Children can quickly lose interest in you when you’re helping them stack blocks, but also when you’re speaking with their grandmother about why she’s caring for them.
They fall asleep in her arms as you witness her choke up, flashing back to when she and her younger brothers were split as young siblings at a child protective services office.
In that moment, you understand why a young grandmother is protecting her eight grandchildren from the child welfare system, while their mom struggles with addiction and homelessness. Without grandma, the siblings could be split between other relatives or foster homes and could have fractured ties in the future, like she does with her own.
Throughout the last six months, reporters for the Argus Leader and South Dakota Searchlight partnered to spend hundreds of hours traveling across the state to learn about the issues Native families and children face inside South Dakota’s child welfare system. Native American children accounted for nearly 74% of the foster care system at the end of fiscal year 2023 — despite accounting for only 13% of the state’s overall child population.

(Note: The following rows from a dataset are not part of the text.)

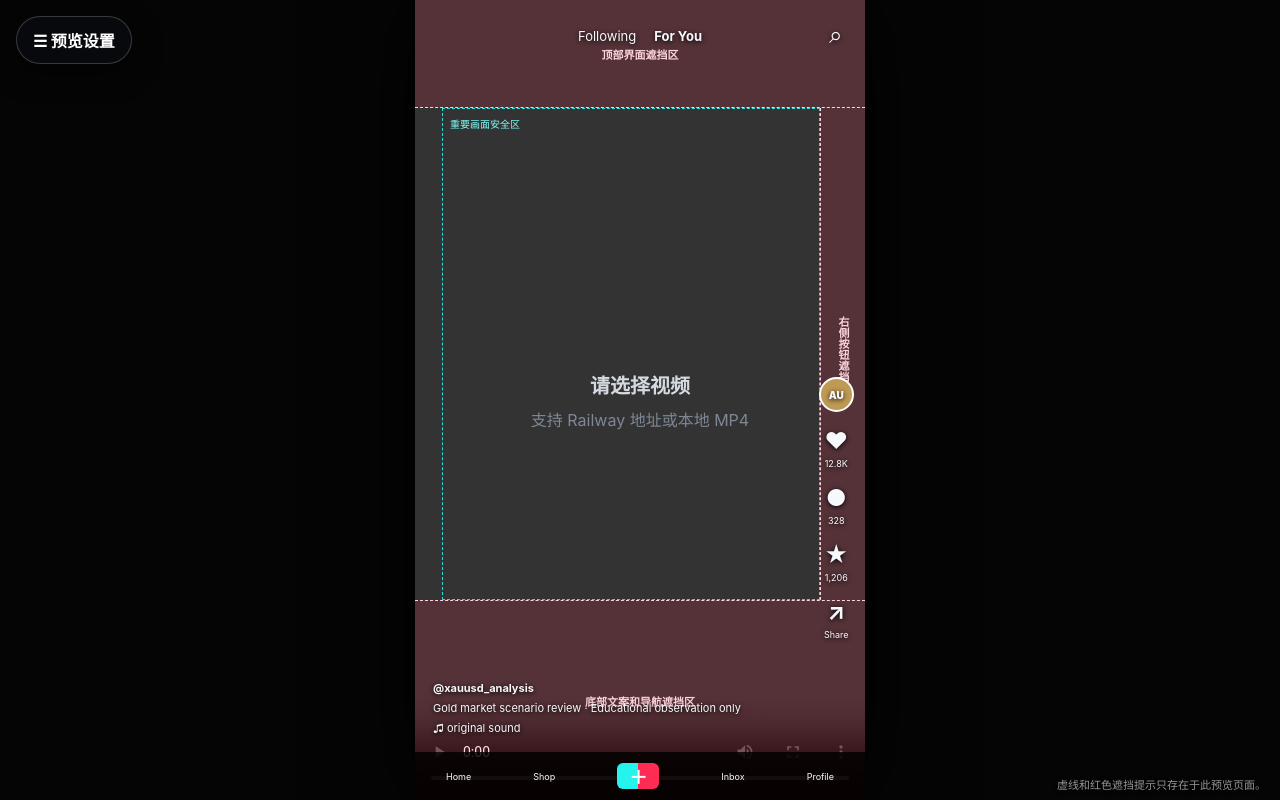
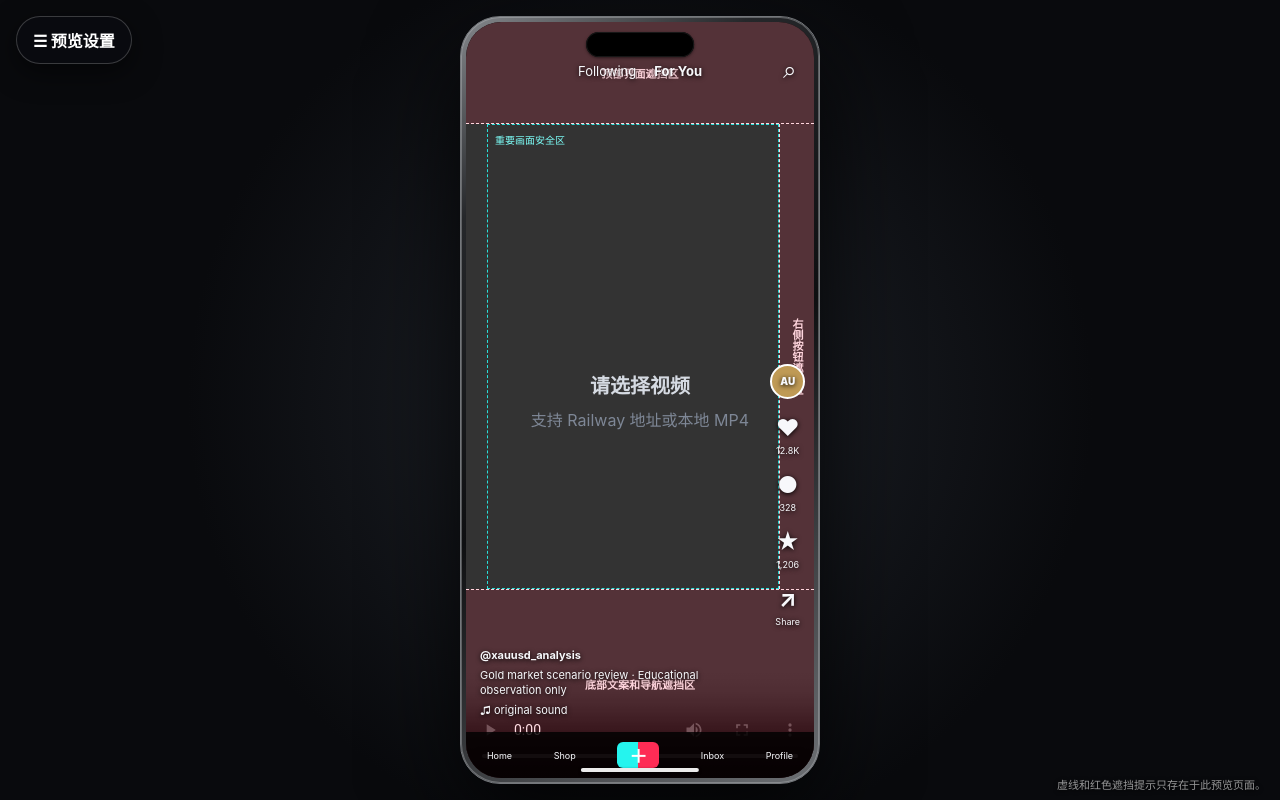
Before and after one commit to 9ui5han/gold-kline-renderer, a plain HTML site: page app/tiktok_preview/index.html in a window 1280 px wide. Drawn offline with Linux system fonts and the light colour scheme.

```diff
--- a/app/tiktok_preview/index.html
+++ b/app/tiktok_preview/index.html
@@ -39,6 +39,7 @@
     </section>
 
     <section class="video-shell" aria-label="TikTok 视频全屏预览">
+      <div class="device-frame iphone-16-pro-max">
         <div class="phone" id="phone">
           <video id="preview-video" playsinline controls loop></video>
           <div class="empty-state" id="empty-state">
@@ -69,6 +70,9 @@
             </div>
             <div class="bottom-nav"><span>Home</span><span>Shop</span><b>＋</b><span>Inbox</span><span>Profile</span></div>
           </div>
+          <div class="dynamic-island" aria-hidden="true"></div>
+          <div class="home-indicator" aria-hidden="true"></div>
+        </div>
       </div>
     </section>
     <p class="preview-note">虚线和红色遮挡提示只存在于此预览页面。</p>
--- a/app/tiktok_preview/preview.css
+++ b/app/tiktok_preview/preview.css
@@ -6,7 +6,7 @@
 }
 * { box-sizing: border-box; }
 body { margin: 0; min-height: 100vh; background: radial-gradient(circle at 15% 10%, #1b2533 0, #090b10 38%); }
-.preview-stage { position: relative; width: 100vw; height: 100dvh; overflow: hidden; display: grid; place-items: center; background: #050505; }
+.preview-stage { position: relative; width: 100vw; height: 100dvh; overflow: hidden; display: grid; place-items: center; background: radial-gradient(circle at center, #20242b 0, #090a0d 60%); }
 .settings-toggle { position: fixed; z-index: 30; top: 16px; left: 16px; border: 1px solid rgba(255,255,255,.2); border-radius: 999px; padding: 11px 16px; background: rgba(10,12,17,.82); color: white; font: inherit; font-weight: 800; cursor: pointer; backdrop-filter: blur(14px); box-shadow: 0 8px 28px #0008; }
 .controls { position: fixed; z-index: 29; top: 68px; left: 16px; width: min(430px, calc(100vw - 32px)); max-height: calc(100dvh - 84px); overflow: auto; padding: 22px; border: 1px solid rgba(255,255,255,.14); border-radius: 18px; background: rgba(9,11,16,.94); box-shadow: 0 24px 70px #000c; backdrop-filter: blur(18px); transform-origin: top left; transition: opacity .18s ease, transform .18s ease, visibility .18s; }
 .controls.collapsed { opacity: 0; visibility: hidden; transform: translateY(-8px) scale(.98); pointer-events: none; }
@@ -27,7 +27,8 @@
 .notes { display: grid; gap: 8px; padding: 17px; border: 1px solid #293140; border-radius: 14px; background: rgba(20,25,35,.75); color: #aeb7c7; font-size: 14px; }
 .notes strong { color: white; }
 .video-shell { width: 100%; height: 100%; display: grid; place-items: center; overflow: hidden; }
-.phone { position: relative; width: min(100vw, 56.25dvh); height: min(100dvh, 177.7778vw); max-height: 100dvh; aspect-ratio: 9 / 16; overflow: hidden; background: #050505; box-shadow: 0 0 80px #000; }
+.device-frame { position: relative; height: min(96dvh, 900px); max-height: 96dvh; aspect-ratio: 1320 / 2868; padding: clamp(5px, .65dvh, 8px); border: 1px solid #74777b; border-radius: clamp(30px, 5dvh, 58px); background: linear-gradient(145deg, #85888c 0, #25272a 20%, #0e0f11 52%, #6d7074 100%); box-shadow: 0 34px 90px #000c, inset 0 0 0 1px #b9bbbd66; }
+.phone { position: relative; width: 100%; height: 100%; max-height: 100dvh; aspect-ratio: 1320 / 2868; overflow: hidden; border-radius: clamp(25px, 4.4dvh, 51px); background: #050505; }
 video { width: 100%; height: 100%; object-fit: contain; background: #000; }
 .empty-state { position: absolute; inset: 0; display: grid; place-content: center; gap: 8px; text-align: center; color: #7e8796; pointer-events: none; }
 .empty-state strong { color: #d5dae2; font-size: 20px; }
@@ -37,7 +38,9 @@
 .unsafe-right { top: 13.5%; right: 0; bottom: 25%; width: 10%; border-left: 1px dashed; writing-mode: vertical-rl; }
 .unsafe-bottom { inset: auto 0 0; height: 25%; border-top: 1px dashed; }
 .safe-box { position: absolute; left: 6%; right: 10%; top: 13.5%; bottom: 25%; border: 1px dashed rgba(37,244,238,.9); color: #7dfff9; padding: 7px; font-size: 10px; }
-.top-bar { position: absolute; top: 3.5%; left: 0; right: 0; display: flex; justify-content: center; gap: 18px; font-size: 13px; text-shadow: 0 1px 5px #000; }
+.dynamic-island { position: absolute; z-index: 18; top: 1.35%; left: 50%; width: 31%; height: 3.2%; min-height: 18px; transform: translateX(-50%); border-radius: 999px; background: #000; box-shadow: inset 0 0 0 1px #171717, 0 1px 3px #0008; pointer-events: none; }
+.home-indicator { position: absolute; z-index: 18; left: 50%; bottom: .8%; width: 34%; height: .45%; min-height: 3px; transform: translateX(-50%); border-radius: 999px; background: rgba(255,255,255,.92); box-shadow: 0 1px 3px #0008; pointer-events: none; }
+.top-bar { position: absolute; top: 5.4%; left: 0; right: 0; display: flex; justify-content: center; gap: 18px; font-size: 13px; text-shadow: 0 1px 5px #000; }
 .top-bar .search { position: absolute; right: 5%; font-size: 24px; line-height: 14px; }
 .actions { position: absolute; right: 2.5%; bottom: 20%; display: grid; gap: 15px; justify-items: center; text-shadow: 0 1px 5px #000; }
 .actions > div { display: grid; justify-items: center; gap: 3px; font-size: 9px; }
@@ -51,5 +54,6 @@
 @media (max-width: 820px) {
   .settings-toggle { top: 10px; left: 10px; }
   .controls { top: 60px; left: 10px; width: calc(100vw - 20px); max-height: calc(100dvh - 70px); padding: 18px; }
+  .device-frame { height: min(96dvh, calc(100vw * 2868 / 1320)); }
   .preview-note { display: none; }
 }
```
Also changed, not shown: 1 other file. Lines whose indentation alone changed are shown as unchanged.
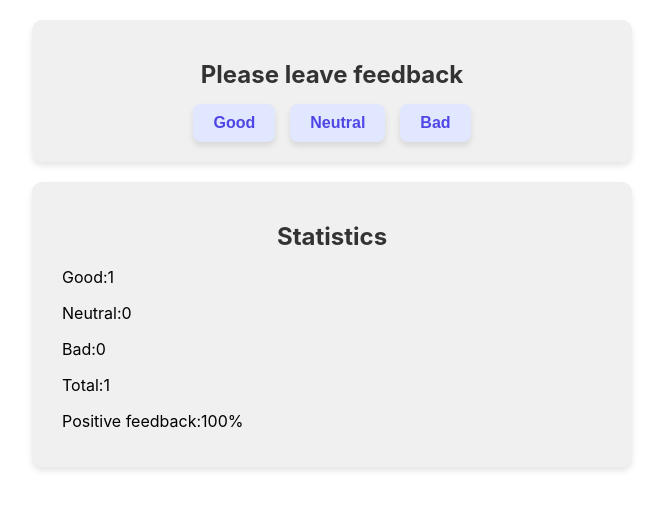
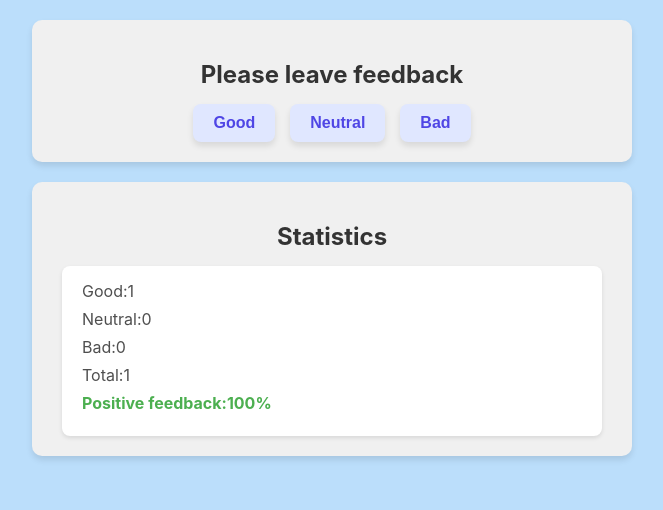
Before and after one commit to DanikJA/goit-react-hw-02-feedback, a React (Create React App) app: page / in a window 1280 px wide. Both pictures are taken after a click on the button "Good". Shown: the top 510 px of the page, without its empty margins (308-971 px from the left). Built offline with nearby package versions, Linux system fonts and the light colour scheme.

Commit message:
made all styles for tusk 1

```diff
--- a/src/components/App.jsx
+++ b/src/components/App.jsx
@@ -3,6 +3,7 @@ import { Statistics } from './Statistics/Statistics';
 import { FeedbackOptions } from './Feedback/Feedback.Options';
 import { Section } from './Section/Section';
 import { Wrapper } from './Section/SectionStyled';
+import { Message } from './Styled.app';
 
 export class App extends Component {
   state = {
@@ -51,7 +52,7 @@ export class App extends Component {
             />
           </Section>
         ) : (
-          <p>No feedback yet</p>
+          <Message>No feedback yet</Message>
         )}
       </Wrapper>
     );
--- a/src/components/Statistics/Statistics.jsx
+++ b/src/components/Statistics/Statistics.jsx
@@ -1,3 +1,9 @@
+import {
+  StatsContainer,
+  StatItem,
+  PositiveFeedback,
+} from './Statistics.styled';
+
 export const Statistics = ({
   good,
   neutral,
@@ -6,12 +12,14 @@ export const Statistics = ({
   positivePercentage,
 }) => {
   return (
-    <div>
-      <p>Good:{good}</p>
-      <p>Neutral:{neutral}</p>
-      <p>Bad:{bad}</p>
-      <p>Total:{total}</p>
-      <p>Positive feedback:{positivePercentage}%</p>
-    </div>
+    <StatsContainer>
+      <StatItem>Good:{good}</StatItem>
+      <StatItem>Neutral:{neutral}</StatItem>
+      <StatItem>Bad:{bad}</StatItem>
+      <StatItem>Total:{total}</StatItem>
+      <PositiveFeedback>
+        Positive feedback:{positivePercentage}%
+      </PositiveFeedback>
+    </StatsContainer>
   );
 };
--- a/src/components/Statistics/Statistics.styled.jsx
+++ b/src/components/Statistics/Statistics.styled.jsx
@@ -0,0 +1,23 @@
+import styled from 'styled-components';
+
+export const StatsContainer = styled.div`
+  background-color: #ffffff;
+  padding: 15px 20px;
+  border-radius: 8px;
+  box-shadow: 0 2px 4px rgba(0, 0, 0, 0.1);
+`;
+
+export const StatItem = styled.p`
+  font-size: 16px;
+  color: #4f4f4f;
+  margin: 8px 0;
+
+  &:first-of-type {
+    margin-top: 0;
+  }
+`;
+
+export const PositiveFeedback = styled(StatItem)`
+  font-weight: bold;
+  color: #4caf50;
+`;
--- a/src/components/Styled.app.jsx
+++ b/src/components/Styled.app.jsx
@@ -1,5 +1,12 @@
 import styled from 'styled-components';
 
-export const Wrapper = styled.div`
-  display: flex;
+export const Message = styled.p`
+  font-size: 18px;
+  color: #666666; /* Ніжний сірий */
+  text-align: center;
+  margin-top: 20px;
+  background-color: #f7f9fc; /* Легкий фон */
+  padding: 10px 15px;
+  border-radius: 8px;
+  box-shadow: 0 2px 4px rgba(0, 0, 0, 0.1);
 `;
--- a/src/index.css
+++ b/src/index.css
@@ -7,6 +7,7 @@ body {
     sans-serif;
   -webkit-font-smoothing: antialiased;
   -moz-osx-font-smoothing: grayscale;
+  background-color: #bbdefb;
 }
 
 code {
```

We sat in a living room, watching as a mother agonized about having her parental rights terminated and failing her daughters. We ate buffalo brisket in a church hall as a group of Cheyenne River Sioux grandmothers explained their dream to create a holistic service option that kept families intact while parents sought treatment for substance abuse. We were welcomed into homes and workspaces to learn and watch how parents — biological or adopted — try to do what’s best for their children with love and care.
We’ve read dozens of studies on the impact of removing Native children from their culture and communities. We’ve made phone calls and emails to experts across the U.S., who deal regularly with the child welfare system. We read books to understand how child welfare funding works. We attended a two-day conference on child maltreatment and how South Dakota continues to combat it through cultural pathways, new federal policies and more.
After weeks of asking, we were granted a rare hour-long sitdown interview with Gov. Kristi Noem, Department of Social Services Secretary Matt Althoff and Department of Tribal Relations Secretary David Flute in Pierre.
The resulting project, The Lost Children, examines why 45 years after the passage of the Indian Child Welfare Act, South Dakota continues to have one of the highest rates of Native child removal in the nation.
We were drawn to the story after lawmakers killed three bills during the 2023 legislative session that would’ve enshrined portions of the federal ICWA law into state law and created a task force to examine the issues Native children face in the child welfare system. At the time, some lawmakers said they were waiting for the U.S. Supreme Court to rule on ICWA’s constitutionality in the case of Brackeen v. Haaland. The court upheld ICWA in June.
We filed multiple public records requests seeking data on the number of children in foster care in South Dakota as well as their demographics. While most of our state records requests were handled in a timely manner, one of our records requests wasn’t fulfilled until Thursday, Nov. 16, almost two weeks from when the series started publishing. We gathered information already publicly available from DSS, the U.S. Health and Human Services Department, the U.S. Children’s Bureau and the National Archive on Child Abuse and Neglect. We wanted to know what recommendations from a 2004 state commission studying the overrepresentation of Native children in foster care had been implemented.
Thousands of miles were put on our cars as we met sources in Pine Ridge, Fort Thompson, Eagle Butte, Sisseton, Winner, Pierre and Sioux Falls. One of us even took time out of a family vacation in Oregon to meet with an expert based in Portland. If we couldn’t meet with an expert, we called them.
Samantha Laurey joined the Argus Leader as its visual journalist halfway through the project and jumped right into helping us to capture the pain parents face when their parental rights are terminated and the hope foster parents have for a better support system.
Lunches and dinners were gas station snacks and a stop at Al’s Oasis in Oacoma (we did not get pie — a missed opportunity). The Ronning Branch Library in Sioux Falls offered us a space in the study room to write and edit each other’s work.
We woke up before the sun was up and stayed working well past midnight on some days so that we could balance this project along with our everyday job duties and the needs of our families.
If you want to reach out to us about your experiences within South Dakota’s foster care system — as a foster, adoptive or biological parent; a former foster child; or with professional experience in the system — please fill out this Google form. We will continue to report on this topic and the impact it has on children, families, tribes and South Dakota taxpayers.
This article originally appeared on Sioux Falls Argus Leader: How the Argus Leader and SD Searchlight reported The Lost Children